3.4.3 Context dependent modeling
3.5 Application to the classification of handwritten characters
3.5.2 Preliminary results
3.5.3 Extended results
4 Contextual Hidden Conditional Random Fields
4.2 Discriminative training of Hidden Markov Models
4.3 Exploiting contextual information in Hidden Conditional Random Fields
4.3.1 HCRF as a generalization of HMM
4.3.2 Contextual HCRFs
4.3.3 Training Contextual HCRFs
5 Exploiting Contextual Markov Models for synthesis
5.2 Using HMMs for synthesis
5.2.1 Improved synthesis using non stationary HMMs
5.2.2 Synthesis with constraints

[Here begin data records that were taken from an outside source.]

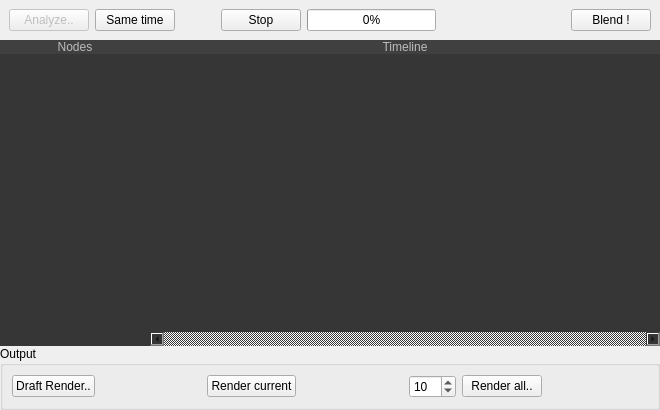
Above: TopoBlenderLib/SchedulerWidget.ui from ialhashim/topo-blend before the change. Below: the same form after it.
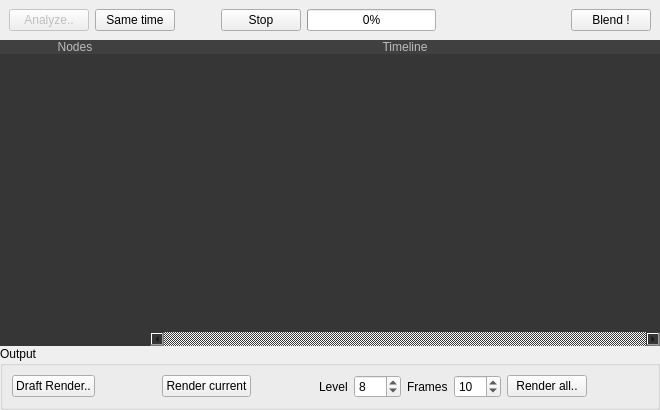
That is the form after the change. Icons and pictures are not drawn.

Diff of the .ui file:
```diff
--- a/TopoBlenderLib/SchedulerWidget.ui
+++ b/TopoBlenderLib/SchedulerWidget.ui
@@ -289,6 +289,26 @@
          <string>Output</string>
         </property>
         <layout class="QGridLayout" name="gridLayout_3">
+         <item row="0" column="5">
+          <widget class="QSpinBox" name="reconLevel">
+           <property name="minimum">
+            <number>4</number>
+           </property>
+           <property name="maximum">
+            <number>100</number>
+           </property>
+           <property name="value">
+            <number>8</number>
+           </property>
+          </widget>
+         </item>
+         <item row="0" column="2">
+          <widget class="QPushButton" name="renderCurrentButton">
+           <property name="text">
+            <string>Render current</string>
+           </property>
+          </widget>
+         </item>
          <item row="0" column="0">
           <widget class="QPushButton" name="draftRenderButton">
            <property name="text">
@@ -322,7 +342,7 @@
            </property>
           </spacer>
          </item>
-         <item row="0" column="6">
+         <item row="0" column="9">
           <spacer name="horizontalSpacer_3">
            <property name="orientation">
             <enum>Qt::Horizontal</enum>
@@ -335,21 +355,14 @@
            </property>
           </spacer>
          </item>
-         <item row="0" column="5">
+         <item row="0" column="8">
           <widget class="QPushButton" name="renderAllButton">
            <property name="text">
             <string>Render all..</string>
            </property>
           </widget>
          </item>
-         <item row="0" column="2">
-          <widget class="QPushButton" name="renderCurrentButton">
-           <property name="text">
-            <string>Render current</string>
-           </property>
-          </widget>
-         </item>
-         <item row="0" column="4">
+         <item row="0" column="7">
           <widget class="QSpinBox" name="renderCount">
            <property name="toolTip">
             <string>Value of -1 gives entire sequence</string>
@@ -368,6 +381,20 @@
            </property>
           </widget>
          </item>
+         <item row="0" column="6">
+          <widget class="QLabel" name="label">
+           <property name="text">
+            <string>Frames</string>
+           </property>
+          </widget>
+         </item>
+         <item row="0" column="4">
+          <widget class="QLabel" name="label_2">
+           <property name="text">
+            <string>Level</string>
+           </property>
+          </widget>
+         </item>
         </layout>
        </widget>
       </item>
```
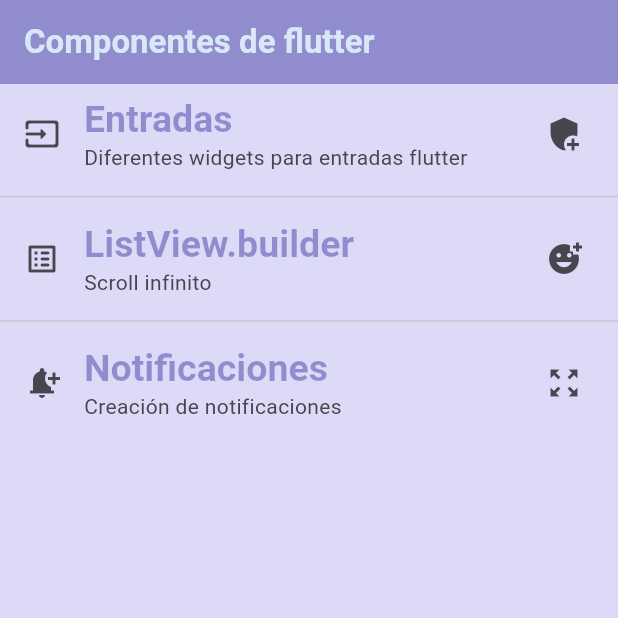
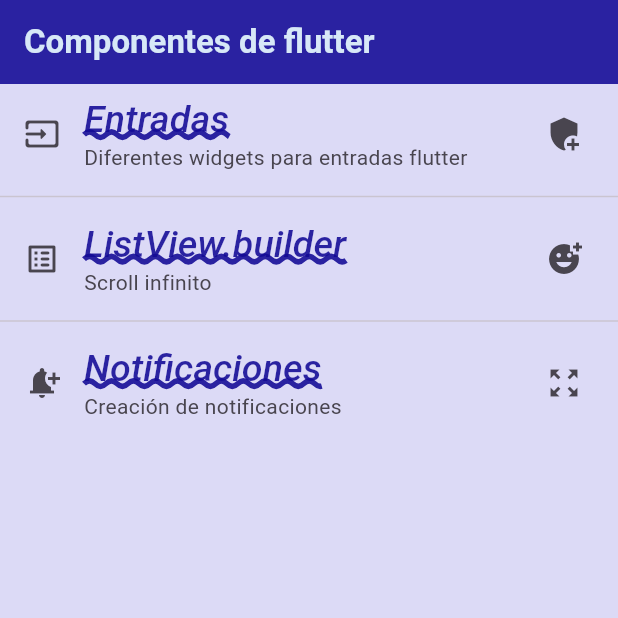
Before and after one commit to ICarlos-18/componentes_flotter, a Flutter app: the screen it shows after launch, on a phone screen of 412 x 824 dp, the top half of it. Run offline on Flutter 3.47's test engine with Material 3 defaults, Android fonts, the phone set to English and light mode, and no system bars; our stand-ins replace google_fonts; Roboto replaces fonts that are missing (Acme).

Commit message:
Addig Google Fonts to the AppTheme

```diff
--- a/lib/theme/app_theme.dart
+++ b/lib/theme/app_theme.dart
@@ -1,23 +1,28 @@
-
 import 'package:flutter/material.dart';
+import 'package:google_fonts/google_fonts.dart';
 
 class AppTheme{
 
   // Declaraciones de colores
-  static const mainColor = Color.fromARGB(95, 19, 11, 137);
+  static const mainColor = Color.fromARGB(225, 18, 9, 149);
   static const backColor = Color.fromARGB(95, 160, 157, 232);
 
   // Declaraciones del Tema claro
   static final ThemeData lightTheme = ThemeData.light().copyWith(
   scaffoldBackgroundColor: backColor,
   appBarTheme: const AppBarTheme(color: mainColor),
-        textTheme: const TextTheme(
-          headlineLarge: TextStyle(
+    textTheme: TextTheme(
+      headlineLarge: GoogleFonts.acme(
         color: mainColor,
         fontSize: 25.0,
-            fontWeight: FontWeight.bold,
-            fontFamily: 'sans-serif',
+        fontWeight: FontWeight.w500,
+        decoration: TextDecoration.underline,
+        decorationColor: mainColor,
+        decorationStyle: TextDecorationStyle.wavy,
+        decorationThickness: 3.0,
+        fontStyle: FontStyle.italic,
       ),
+      // bodySmall:
     ),
   );
 }
--- a/pubspec.yaml
+++ b/pubspec.yaml
@@ -9,6 +9,7 @@ environment:
 dependencies:
   flutter:
     sdk: flutter
+  google_fonts: ^6.1.0
 
 dev_dependencies:
   flutter_test:
```
Also changed, not shown: pubspec.lock. Lines whose indentation alone changed are shown as unchanged.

5.3 Speech to motion synthesis, an application
5.3.1 Related work
5.4 Speech to motion synthesis using Contextual Markovian models
6 Combining contextual variables
6.2 Dropout regularization
6.2.1 Dropout in CHMMs
6.3 Multistream combination of variables
6.3.1 Experimental setup
6.3.2 Contextual variables
6.3.4 Multistream CHMMs
7 Toward Transfer Learning
7.1 Design of a global model
7.1.1 Using a class code as contextual variables
7.1.2 Task & dataset
7.1.3 Preliminary results with one-hot class coding
7.1.4 Using a distributed representation of class as contextual variables .
7.1.5 Retraining discriminatively
7.2 Dynamic Factor Graphs
7.2.1 Continuous state space models
7.2.2 Analogy with Dynamic Factor Graphs
8 Conclusion & Perspectives